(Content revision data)
Content starts
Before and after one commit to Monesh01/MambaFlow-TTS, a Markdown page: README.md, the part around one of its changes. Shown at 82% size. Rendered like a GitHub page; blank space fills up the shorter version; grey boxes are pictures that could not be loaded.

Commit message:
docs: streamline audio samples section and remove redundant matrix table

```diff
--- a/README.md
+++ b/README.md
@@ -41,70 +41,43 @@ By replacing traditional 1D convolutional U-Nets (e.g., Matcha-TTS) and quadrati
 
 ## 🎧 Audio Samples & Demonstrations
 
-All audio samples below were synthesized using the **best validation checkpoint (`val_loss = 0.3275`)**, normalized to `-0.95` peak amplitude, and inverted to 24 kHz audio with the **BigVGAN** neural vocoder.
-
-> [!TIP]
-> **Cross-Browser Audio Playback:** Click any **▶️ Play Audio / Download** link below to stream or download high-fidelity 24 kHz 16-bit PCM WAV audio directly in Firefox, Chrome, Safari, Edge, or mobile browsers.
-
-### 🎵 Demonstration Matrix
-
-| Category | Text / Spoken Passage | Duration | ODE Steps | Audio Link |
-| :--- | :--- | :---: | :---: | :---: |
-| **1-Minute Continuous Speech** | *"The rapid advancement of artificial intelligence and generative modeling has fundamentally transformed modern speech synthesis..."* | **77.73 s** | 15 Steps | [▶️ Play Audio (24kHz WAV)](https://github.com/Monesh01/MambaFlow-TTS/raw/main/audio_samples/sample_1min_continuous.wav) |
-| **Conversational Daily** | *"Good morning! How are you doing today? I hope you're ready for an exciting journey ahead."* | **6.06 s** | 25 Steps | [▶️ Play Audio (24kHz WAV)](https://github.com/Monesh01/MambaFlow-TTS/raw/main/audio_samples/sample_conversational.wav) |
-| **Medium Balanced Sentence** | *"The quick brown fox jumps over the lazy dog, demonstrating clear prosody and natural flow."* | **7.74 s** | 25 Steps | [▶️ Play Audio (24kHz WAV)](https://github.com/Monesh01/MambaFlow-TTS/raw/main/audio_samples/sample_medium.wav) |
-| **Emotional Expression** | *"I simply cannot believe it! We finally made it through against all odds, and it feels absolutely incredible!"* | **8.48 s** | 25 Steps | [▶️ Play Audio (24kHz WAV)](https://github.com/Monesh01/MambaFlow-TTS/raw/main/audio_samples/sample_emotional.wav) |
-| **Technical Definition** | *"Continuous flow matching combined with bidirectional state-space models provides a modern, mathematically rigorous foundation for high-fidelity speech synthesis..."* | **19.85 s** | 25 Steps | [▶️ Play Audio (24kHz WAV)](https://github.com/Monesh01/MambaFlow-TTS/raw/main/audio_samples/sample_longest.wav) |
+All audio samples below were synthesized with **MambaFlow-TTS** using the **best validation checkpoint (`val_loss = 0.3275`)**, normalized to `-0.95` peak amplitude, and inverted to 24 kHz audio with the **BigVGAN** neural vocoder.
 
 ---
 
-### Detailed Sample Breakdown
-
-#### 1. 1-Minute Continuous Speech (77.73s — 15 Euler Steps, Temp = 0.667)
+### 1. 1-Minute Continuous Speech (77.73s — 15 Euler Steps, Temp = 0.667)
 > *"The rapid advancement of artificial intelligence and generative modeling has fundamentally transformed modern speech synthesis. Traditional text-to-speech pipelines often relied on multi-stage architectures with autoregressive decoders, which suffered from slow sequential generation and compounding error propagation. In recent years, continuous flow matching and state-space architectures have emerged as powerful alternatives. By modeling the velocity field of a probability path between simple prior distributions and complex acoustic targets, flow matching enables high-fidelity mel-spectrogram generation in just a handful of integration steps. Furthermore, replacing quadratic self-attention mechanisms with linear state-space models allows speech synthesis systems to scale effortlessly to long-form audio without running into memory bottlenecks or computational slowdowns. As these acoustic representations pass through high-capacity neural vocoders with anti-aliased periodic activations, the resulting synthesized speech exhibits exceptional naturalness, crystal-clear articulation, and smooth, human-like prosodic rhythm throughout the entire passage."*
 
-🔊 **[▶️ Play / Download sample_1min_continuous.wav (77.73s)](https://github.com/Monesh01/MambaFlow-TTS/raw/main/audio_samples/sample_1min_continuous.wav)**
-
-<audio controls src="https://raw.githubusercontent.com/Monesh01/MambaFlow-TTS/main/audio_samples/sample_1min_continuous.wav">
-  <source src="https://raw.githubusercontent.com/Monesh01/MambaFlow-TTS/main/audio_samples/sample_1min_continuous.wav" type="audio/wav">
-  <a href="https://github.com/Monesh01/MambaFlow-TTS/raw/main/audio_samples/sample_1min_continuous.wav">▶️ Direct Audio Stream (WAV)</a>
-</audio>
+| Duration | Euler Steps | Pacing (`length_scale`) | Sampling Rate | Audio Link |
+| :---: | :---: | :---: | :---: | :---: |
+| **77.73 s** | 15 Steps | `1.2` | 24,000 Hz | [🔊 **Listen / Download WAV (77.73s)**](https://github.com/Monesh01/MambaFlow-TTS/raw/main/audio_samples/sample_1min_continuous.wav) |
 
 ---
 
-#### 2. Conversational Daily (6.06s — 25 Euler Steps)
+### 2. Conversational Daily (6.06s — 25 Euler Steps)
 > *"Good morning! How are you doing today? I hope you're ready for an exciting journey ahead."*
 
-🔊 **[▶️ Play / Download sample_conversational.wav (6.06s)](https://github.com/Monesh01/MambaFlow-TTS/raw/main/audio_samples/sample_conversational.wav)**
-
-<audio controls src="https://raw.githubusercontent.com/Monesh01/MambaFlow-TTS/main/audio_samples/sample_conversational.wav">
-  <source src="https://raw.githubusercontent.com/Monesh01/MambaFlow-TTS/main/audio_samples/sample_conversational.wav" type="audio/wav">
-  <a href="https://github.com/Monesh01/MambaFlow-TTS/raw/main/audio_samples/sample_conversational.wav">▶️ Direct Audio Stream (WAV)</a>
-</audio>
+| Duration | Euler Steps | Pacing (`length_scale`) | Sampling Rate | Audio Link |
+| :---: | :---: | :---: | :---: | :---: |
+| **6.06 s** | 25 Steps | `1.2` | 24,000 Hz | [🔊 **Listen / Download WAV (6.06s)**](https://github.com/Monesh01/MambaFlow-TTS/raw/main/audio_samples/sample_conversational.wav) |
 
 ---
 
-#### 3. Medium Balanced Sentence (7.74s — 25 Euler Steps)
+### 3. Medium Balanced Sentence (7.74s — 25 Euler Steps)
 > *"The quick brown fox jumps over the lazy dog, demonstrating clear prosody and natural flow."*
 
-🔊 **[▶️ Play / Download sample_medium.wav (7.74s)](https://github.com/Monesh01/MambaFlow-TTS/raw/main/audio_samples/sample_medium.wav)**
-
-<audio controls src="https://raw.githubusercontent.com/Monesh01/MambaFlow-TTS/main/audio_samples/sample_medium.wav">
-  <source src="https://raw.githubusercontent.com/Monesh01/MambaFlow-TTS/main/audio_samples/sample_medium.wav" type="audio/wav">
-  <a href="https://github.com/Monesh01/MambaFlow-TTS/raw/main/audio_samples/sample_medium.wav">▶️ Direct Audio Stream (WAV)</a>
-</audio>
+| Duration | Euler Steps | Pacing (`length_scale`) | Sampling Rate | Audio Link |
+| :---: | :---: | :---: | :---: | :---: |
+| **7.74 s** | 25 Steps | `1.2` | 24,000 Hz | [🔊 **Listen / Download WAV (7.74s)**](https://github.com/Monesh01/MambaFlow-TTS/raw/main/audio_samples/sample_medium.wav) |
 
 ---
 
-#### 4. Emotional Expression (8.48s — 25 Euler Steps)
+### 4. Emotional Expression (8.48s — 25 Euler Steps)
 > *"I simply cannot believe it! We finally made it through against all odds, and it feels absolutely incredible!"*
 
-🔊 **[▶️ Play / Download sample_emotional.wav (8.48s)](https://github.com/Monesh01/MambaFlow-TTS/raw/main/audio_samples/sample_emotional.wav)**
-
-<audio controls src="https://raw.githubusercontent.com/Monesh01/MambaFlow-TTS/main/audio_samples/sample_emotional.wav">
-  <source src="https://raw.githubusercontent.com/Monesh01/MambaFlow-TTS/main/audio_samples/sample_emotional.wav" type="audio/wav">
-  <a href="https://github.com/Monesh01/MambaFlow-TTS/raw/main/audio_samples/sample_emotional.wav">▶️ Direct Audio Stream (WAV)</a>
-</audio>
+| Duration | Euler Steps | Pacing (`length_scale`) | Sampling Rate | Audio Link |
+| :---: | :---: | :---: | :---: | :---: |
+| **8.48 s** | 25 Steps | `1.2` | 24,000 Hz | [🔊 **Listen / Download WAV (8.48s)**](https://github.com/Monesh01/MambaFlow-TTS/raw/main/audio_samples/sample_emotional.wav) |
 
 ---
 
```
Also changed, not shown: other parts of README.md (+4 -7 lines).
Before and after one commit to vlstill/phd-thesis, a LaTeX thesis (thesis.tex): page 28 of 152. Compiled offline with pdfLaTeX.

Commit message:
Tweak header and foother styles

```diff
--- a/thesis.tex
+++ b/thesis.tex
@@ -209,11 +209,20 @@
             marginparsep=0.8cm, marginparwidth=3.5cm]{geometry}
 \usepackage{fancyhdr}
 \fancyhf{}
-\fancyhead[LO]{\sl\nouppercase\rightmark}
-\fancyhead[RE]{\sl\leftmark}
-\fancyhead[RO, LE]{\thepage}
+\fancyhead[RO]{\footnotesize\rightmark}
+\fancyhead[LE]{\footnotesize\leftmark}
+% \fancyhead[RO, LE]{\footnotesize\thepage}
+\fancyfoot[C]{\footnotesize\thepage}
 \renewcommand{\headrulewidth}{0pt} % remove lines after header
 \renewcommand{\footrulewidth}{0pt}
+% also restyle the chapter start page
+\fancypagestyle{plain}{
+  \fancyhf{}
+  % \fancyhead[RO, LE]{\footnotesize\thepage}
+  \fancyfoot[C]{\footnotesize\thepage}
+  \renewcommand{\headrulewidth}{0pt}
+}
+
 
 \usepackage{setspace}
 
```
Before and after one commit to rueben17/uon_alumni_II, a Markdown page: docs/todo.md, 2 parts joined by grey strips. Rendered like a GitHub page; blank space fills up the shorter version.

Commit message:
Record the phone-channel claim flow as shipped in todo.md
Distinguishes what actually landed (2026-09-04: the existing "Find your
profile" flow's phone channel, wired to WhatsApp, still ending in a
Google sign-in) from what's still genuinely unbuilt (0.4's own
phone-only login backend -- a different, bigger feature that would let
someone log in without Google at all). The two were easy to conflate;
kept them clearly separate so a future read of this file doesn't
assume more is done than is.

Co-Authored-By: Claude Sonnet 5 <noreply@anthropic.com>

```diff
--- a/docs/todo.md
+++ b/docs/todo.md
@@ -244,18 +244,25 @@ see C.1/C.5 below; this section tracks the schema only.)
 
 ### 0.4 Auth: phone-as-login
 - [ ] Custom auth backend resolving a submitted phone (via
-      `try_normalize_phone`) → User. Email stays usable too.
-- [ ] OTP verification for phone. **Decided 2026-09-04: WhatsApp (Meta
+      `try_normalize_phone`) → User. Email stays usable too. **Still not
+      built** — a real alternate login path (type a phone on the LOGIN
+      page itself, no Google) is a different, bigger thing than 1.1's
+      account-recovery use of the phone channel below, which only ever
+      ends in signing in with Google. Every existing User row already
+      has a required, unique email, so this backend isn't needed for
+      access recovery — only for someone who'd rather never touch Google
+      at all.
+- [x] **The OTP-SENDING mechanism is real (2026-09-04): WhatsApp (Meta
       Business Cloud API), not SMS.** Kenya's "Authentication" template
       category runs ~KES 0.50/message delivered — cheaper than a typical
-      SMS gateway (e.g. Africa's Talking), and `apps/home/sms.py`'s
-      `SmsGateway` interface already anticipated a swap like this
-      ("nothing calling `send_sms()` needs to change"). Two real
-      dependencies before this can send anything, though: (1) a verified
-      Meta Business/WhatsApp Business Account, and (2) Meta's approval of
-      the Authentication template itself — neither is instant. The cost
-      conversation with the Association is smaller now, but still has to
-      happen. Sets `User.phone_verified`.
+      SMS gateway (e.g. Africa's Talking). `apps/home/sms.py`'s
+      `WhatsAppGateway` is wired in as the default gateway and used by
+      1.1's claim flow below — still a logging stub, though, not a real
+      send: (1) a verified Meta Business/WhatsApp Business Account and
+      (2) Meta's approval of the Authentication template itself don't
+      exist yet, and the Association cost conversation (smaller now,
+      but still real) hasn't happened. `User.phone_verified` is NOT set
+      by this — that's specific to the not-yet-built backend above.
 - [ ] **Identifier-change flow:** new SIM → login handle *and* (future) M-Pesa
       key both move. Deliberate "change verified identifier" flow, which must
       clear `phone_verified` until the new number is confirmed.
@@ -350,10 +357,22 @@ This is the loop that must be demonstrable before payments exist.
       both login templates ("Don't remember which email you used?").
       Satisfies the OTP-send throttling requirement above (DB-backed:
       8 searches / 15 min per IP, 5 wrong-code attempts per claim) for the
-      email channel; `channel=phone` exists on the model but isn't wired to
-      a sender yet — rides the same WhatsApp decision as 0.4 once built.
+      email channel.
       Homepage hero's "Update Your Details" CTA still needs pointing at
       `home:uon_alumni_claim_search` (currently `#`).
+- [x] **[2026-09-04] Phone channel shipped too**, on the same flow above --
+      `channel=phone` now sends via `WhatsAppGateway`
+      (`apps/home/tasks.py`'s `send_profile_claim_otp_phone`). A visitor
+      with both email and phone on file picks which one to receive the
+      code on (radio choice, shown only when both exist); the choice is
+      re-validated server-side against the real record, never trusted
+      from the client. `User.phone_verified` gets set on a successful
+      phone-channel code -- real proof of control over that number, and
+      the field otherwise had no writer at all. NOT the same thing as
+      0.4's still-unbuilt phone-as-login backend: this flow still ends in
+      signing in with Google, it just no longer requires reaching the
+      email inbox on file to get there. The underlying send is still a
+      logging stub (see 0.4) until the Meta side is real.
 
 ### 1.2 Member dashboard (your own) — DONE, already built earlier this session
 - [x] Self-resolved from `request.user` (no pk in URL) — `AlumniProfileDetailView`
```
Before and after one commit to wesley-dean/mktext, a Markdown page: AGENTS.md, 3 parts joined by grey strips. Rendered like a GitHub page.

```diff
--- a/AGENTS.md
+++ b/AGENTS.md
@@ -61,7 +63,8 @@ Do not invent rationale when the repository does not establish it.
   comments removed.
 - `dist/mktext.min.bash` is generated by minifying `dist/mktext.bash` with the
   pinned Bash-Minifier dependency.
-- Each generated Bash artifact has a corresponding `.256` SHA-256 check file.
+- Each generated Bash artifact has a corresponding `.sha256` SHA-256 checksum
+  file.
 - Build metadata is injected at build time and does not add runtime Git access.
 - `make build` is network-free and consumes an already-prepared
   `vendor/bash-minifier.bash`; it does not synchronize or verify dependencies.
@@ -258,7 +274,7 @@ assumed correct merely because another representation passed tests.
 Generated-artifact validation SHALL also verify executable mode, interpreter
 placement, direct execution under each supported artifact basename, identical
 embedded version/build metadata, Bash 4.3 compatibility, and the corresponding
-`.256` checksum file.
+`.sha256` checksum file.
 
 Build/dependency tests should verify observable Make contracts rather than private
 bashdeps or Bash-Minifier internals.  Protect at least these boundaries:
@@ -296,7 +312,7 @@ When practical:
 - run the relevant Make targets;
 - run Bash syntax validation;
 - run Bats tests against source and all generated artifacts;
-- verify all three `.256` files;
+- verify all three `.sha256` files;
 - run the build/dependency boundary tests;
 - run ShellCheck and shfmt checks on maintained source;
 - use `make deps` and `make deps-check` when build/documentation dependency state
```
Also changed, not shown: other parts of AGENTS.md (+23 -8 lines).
Content ends
EXERCISE DETAILS ->
Copy out every line of the data where the word "shorter" occurs.

WRITTEN SOLUTION ->
Before and after one commit to Monesh01/MambaFlow-TTS, a Markdown page: README.md, the part around one of its changes. Shown at 82% size. Rendered like a GitHub page; blank space fills up the shorter version; grey boxes are pictures that could not be loaded.
Before and after one commit to rueben17/uon_alumni_II, a Markdown page: docs/todo.md, 2 parts joined by grey strips. Rendered like a GitHub page; blank space fills up the shorter version.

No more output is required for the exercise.